-- SOURCE RECORDS follows --

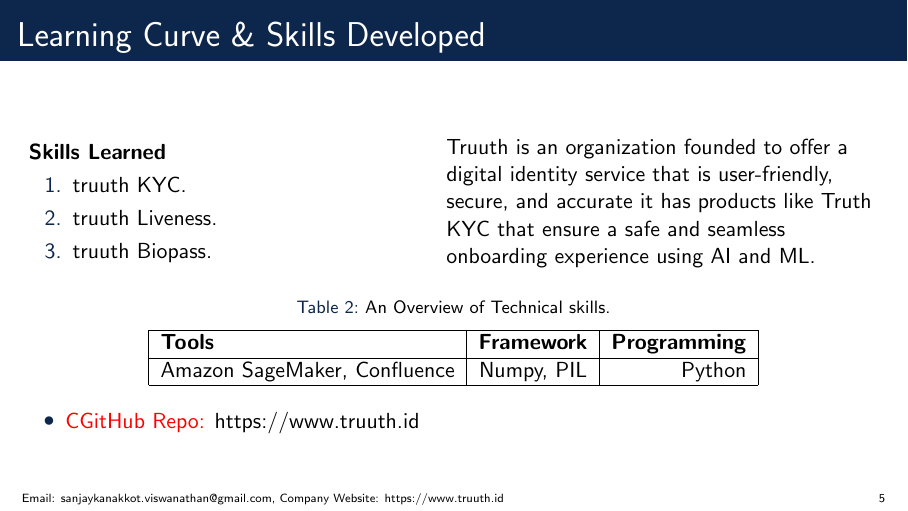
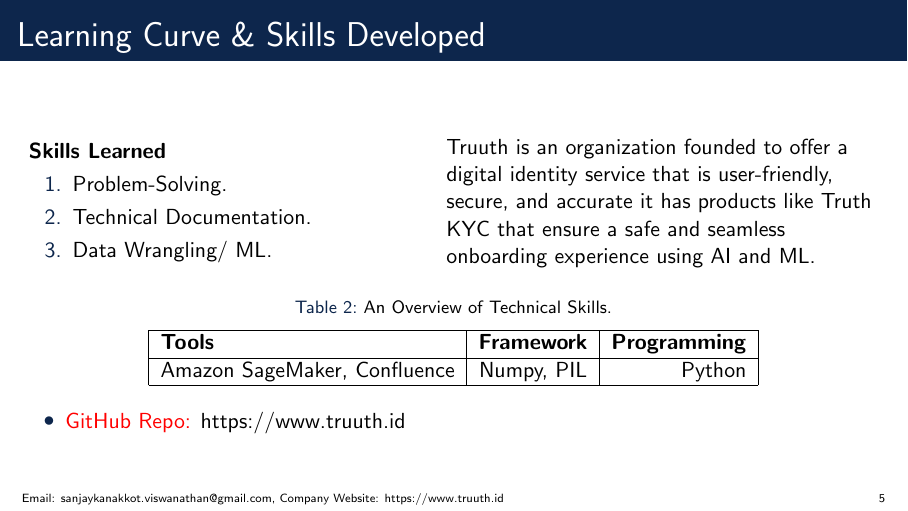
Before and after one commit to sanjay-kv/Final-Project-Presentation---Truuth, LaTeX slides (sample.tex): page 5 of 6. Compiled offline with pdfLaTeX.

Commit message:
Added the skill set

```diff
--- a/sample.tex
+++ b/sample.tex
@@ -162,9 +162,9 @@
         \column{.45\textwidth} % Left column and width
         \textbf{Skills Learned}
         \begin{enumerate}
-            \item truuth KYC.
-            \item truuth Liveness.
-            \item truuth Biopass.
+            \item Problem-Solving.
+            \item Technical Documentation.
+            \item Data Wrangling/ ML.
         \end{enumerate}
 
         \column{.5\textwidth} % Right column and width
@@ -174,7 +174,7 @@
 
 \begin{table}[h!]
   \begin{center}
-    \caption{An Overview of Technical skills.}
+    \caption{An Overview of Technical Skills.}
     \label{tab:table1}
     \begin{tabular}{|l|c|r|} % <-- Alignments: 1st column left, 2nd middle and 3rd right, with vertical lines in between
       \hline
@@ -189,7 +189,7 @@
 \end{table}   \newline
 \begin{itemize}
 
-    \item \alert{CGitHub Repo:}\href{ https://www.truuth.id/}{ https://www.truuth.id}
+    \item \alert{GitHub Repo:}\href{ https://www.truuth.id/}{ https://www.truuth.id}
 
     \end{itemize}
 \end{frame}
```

-- SOURCE RECORDS concluded --
-- SOURCE RECORDS follows --

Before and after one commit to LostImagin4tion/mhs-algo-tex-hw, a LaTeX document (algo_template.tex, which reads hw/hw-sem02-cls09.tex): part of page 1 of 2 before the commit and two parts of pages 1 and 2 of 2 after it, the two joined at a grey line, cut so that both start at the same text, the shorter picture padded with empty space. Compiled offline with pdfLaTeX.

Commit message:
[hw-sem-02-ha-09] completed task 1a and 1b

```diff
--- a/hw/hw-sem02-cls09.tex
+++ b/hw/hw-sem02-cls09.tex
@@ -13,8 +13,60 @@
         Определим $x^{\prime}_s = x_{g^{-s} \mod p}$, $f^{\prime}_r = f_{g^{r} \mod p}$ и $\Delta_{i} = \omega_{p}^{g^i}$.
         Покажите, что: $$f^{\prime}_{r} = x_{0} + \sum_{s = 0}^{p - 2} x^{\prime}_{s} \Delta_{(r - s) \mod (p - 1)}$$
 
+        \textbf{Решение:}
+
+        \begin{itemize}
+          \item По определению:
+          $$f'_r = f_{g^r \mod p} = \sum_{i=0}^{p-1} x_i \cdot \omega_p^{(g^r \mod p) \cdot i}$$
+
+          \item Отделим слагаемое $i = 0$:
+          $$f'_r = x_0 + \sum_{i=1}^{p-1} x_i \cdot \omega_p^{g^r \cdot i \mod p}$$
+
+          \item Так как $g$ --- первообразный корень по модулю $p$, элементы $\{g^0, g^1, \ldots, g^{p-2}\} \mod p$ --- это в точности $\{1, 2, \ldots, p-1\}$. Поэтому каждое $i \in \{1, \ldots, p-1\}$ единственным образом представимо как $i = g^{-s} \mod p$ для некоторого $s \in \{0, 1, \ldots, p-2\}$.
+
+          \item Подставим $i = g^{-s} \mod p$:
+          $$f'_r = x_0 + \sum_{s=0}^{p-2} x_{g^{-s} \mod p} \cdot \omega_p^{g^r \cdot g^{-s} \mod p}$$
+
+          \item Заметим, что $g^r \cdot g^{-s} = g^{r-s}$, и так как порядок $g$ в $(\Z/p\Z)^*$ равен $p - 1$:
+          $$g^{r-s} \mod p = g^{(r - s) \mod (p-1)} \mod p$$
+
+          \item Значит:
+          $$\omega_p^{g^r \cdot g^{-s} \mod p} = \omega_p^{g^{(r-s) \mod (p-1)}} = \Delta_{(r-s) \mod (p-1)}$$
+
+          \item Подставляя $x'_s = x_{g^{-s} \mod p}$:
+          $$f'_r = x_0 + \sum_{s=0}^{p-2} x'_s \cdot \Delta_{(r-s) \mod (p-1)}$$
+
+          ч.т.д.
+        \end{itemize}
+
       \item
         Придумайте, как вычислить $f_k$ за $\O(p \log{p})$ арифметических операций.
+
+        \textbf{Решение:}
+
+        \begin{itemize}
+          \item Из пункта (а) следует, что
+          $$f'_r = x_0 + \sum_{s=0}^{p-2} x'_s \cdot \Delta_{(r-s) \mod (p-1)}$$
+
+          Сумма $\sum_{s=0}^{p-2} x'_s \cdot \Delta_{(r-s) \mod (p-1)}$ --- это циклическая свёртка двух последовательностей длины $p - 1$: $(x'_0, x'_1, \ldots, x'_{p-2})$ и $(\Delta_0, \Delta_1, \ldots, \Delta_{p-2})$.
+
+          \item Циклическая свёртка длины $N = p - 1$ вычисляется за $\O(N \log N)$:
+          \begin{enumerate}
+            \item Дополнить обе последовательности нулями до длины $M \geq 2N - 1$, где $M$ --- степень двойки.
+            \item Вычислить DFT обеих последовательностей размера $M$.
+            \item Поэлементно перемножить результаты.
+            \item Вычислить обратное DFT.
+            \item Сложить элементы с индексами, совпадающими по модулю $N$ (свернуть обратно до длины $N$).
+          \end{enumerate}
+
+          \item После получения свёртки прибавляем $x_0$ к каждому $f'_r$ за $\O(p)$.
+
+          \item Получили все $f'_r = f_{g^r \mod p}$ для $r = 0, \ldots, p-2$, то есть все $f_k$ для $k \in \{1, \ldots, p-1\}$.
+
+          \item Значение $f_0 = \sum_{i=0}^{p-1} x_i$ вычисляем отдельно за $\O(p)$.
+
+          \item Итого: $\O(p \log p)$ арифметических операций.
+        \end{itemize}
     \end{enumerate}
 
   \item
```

-- SOURCE RECORDS concluded --

◆ EXERCISE
Whenever "cdot" occurs in a line of the entries, copy that line.

◆ REPLY
+          $$f'_r = f_{g^r \mod p} = \sum_{i=0}^{p-1} x_i \cdot \omega_p^{(g^r \mod p) \cdot i}$$
+          $$f'_r = x_0 + \sum_{i=1}^{p-1} x_i \cdot \omega_p^{g^r \cdot i \mod p}$$
+          $$f'_r = x_0 + \sum_{s=0}^{p-2} x_{g^{-s} \mod p} \cdot \omega_p^{g^r \cdot g^{-s} \mod p}$$
+          \item Заметим, что $g^r \cdot g^{-s} = g^{r-s}$, и так как порядок $g$ в $(\Z/p\Z)^*$ равен $p - 1$:
+          $$\omega_p^{g^r \cdot g^{-s} \mod p} = \omega_p^{g^{(r-s) \mod (p-1)}} = \Delta_{(r-s) \mod (p-1)}$$
+          $$f'_r = x_0 + \sum_{s=0}^{p-2} x'_s \cdot \Delta_{(r-s) \mod (p-1)}$$
+          $$f'_r = x_0 + \sum_{s=0}^{p-2} x'_s \cdot \Delta_{(r-s) \mod (p-1)}$$
+          Сумма $\sum_{s=0}^{p-2} x'_s \cdot \Delta_{(r-s) \mod (p-1)}$ --- это циклическая свёртка двух последовательностей длины $p - 1$: $(x'_0, x'_1, \ldots, x'_{p-2})$ и $(\Delta_0, \Delta_1, \ldots, \Delta_{p-2})$.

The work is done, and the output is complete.